━━ Provided material

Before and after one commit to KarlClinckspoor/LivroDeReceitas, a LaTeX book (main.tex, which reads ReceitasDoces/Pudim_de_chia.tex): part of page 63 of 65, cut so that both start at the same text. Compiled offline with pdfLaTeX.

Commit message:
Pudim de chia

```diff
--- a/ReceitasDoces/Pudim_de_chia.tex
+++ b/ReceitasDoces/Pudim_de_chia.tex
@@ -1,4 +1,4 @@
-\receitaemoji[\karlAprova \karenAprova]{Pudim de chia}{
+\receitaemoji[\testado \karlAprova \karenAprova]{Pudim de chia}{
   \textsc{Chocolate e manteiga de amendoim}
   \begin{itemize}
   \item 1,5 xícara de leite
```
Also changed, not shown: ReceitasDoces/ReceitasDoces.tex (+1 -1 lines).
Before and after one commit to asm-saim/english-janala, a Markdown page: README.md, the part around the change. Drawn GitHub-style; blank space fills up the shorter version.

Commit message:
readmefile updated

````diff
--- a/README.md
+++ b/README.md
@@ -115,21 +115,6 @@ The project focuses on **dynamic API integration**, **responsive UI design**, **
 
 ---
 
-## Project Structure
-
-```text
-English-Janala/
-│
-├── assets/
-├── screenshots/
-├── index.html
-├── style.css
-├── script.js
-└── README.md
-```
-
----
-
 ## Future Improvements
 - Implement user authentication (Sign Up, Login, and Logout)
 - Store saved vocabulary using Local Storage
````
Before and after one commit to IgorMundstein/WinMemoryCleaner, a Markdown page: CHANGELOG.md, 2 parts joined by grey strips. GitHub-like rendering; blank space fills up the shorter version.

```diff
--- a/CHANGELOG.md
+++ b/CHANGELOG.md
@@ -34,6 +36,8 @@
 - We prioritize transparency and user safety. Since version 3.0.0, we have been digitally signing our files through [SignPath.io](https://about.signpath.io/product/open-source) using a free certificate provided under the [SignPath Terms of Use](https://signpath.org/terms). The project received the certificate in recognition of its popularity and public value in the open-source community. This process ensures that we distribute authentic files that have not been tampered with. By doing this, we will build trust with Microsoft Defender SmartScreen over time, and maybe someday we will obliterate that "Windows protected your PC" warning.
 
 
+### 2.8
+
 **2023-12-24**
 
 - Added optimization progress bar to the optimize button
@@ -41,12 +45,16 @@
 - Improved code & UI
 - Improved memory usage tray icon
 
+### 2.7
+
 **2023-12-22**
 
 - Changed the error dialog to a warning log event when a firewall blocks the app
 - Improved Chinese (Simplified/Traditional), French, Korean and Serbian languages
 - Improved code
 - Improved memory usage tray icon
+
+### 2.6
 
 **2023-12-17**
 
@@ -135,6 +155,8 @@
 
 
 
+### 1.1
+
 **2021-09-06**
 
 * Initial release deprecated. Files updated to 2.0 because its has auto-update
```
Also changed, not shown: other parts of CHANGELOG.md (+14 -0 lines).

━━━━

# What to do
Look at the entries above. Say how many lines have the word "Improved", and give only the number.

# Reply
5